-- Work required --
All lines with the word "java" in the material below are required.

*** Study material ***

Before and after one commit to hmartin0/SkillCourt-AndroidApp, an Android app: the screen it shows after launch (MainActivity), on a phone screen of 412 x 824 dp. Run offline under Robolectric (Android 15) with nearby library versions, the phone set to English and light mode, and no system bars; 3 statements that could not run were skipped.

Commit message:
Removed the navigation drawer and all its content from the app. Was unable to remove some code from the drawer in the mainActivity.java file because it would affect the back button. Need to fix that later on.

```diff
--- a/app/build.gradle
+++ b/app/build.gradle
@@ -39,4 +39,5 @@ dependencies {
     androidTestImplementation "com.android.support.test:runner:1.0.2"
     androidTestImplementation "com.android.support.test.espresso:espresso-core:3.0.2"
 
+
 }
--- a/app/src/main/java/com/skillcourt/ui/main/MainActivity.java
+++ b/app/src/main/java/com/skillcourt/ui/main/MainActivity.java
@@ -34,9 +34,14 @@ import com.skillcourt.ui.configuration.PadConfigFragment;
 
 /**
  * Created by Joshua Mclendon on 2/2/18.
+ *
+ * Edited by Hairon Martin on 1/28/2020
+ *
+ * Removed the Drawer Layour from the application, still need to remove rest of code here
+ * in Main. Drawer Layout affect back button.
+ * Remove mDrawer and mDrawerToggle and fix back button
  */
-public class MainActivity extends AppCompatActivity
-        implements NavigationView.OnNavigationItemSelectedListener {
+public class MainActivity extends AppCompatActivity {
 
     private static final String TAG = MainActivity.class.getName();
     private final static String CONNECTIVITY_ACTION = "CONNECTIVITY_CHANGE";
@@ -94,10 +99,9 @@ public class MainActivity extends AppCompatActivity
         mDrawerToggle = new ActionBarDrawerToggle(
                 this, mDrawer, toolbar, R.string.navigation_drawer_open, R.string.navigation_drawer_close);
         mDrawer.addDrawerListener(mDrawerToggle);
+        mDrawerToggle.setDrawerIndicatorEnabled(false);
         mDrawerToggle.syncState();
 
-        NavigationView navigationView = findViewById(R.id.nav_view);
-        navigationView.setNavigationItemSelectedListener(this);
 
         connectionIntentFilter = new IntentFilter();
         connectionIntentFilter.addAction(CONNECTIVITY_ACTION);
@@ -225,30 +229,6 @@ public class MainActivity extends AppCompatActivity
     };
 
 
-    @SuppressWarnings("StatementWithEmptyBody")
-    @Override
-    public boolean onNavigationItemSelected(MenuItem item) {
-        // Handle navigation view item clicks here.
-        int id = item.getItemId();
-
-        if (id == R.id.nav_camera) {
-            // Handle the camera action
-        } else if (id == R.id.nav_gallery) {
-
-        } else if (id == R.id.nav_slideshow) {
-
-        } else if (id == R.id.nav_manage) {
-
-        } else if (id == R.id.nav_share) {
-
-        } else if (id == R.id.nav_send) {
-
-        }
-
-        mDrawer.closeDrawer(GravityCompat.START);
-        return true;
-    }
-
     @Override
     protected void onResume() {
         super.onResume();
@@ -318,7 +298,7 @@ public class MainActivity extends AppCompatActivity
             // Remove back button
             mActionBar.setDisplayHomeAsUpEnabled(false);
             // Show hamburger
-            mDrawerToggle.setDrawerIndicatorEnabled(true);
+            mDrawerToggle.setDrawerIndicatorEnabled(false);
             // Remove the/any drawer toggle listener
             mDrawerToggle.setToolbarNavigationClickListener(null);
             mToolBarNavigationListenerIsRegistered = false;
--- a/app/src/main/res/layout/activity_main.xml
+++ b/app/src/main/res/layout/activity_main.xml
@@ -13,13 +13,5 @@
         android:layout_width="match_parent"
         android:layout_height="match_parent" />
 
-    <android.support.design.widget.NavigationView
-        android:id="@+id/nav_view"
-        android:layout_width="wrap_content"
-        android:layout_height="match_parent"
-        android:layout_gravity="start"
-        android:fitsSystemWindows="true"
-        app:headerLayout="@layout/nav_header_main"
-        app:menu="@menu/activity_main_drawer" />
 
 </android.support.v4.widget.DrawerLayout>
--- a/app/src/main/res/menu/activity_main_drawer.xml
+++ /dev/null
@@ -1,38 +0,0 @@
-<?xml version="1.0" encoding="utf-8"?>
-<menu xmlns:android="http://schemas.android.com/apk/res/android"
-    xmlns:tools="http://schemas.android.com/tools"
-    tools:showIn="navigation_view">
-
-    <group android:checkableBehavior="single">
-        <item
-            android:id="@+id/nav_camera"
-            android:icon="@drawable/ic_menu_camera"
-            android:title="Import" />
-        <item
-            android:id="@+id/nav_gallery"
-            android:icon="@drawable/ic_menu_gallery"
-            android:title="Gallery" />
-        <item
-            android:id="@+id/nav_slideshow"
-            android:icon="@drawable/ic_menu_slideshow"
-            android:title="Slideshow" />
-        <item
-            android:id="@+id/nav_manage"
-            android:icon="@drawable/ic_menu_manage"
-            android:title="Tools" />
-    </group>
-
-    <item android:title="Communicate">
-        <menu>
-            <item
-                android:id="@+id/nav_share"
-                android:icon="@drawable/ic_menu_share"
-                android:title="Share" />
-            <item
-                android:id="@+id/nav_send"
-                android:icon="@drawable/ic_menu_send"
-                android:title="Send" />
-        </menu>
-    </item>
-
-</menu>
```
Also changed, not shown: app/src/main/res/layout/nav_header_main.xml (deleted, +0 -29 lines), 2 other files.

*** End of Study material ***

-- Answer for this exercise --
Removed the navigation drawer and all its content from the app. Was unable to remove some code from the drawer in the mainActivity.java file because it would affect the back button. Need to fix that later on.
--- a/app/src/main/java/com/skillcourt/ui/main/MainActivity.java
+++ b/app/src/main/java/com/skillcourt/ui/main/MainActivity.java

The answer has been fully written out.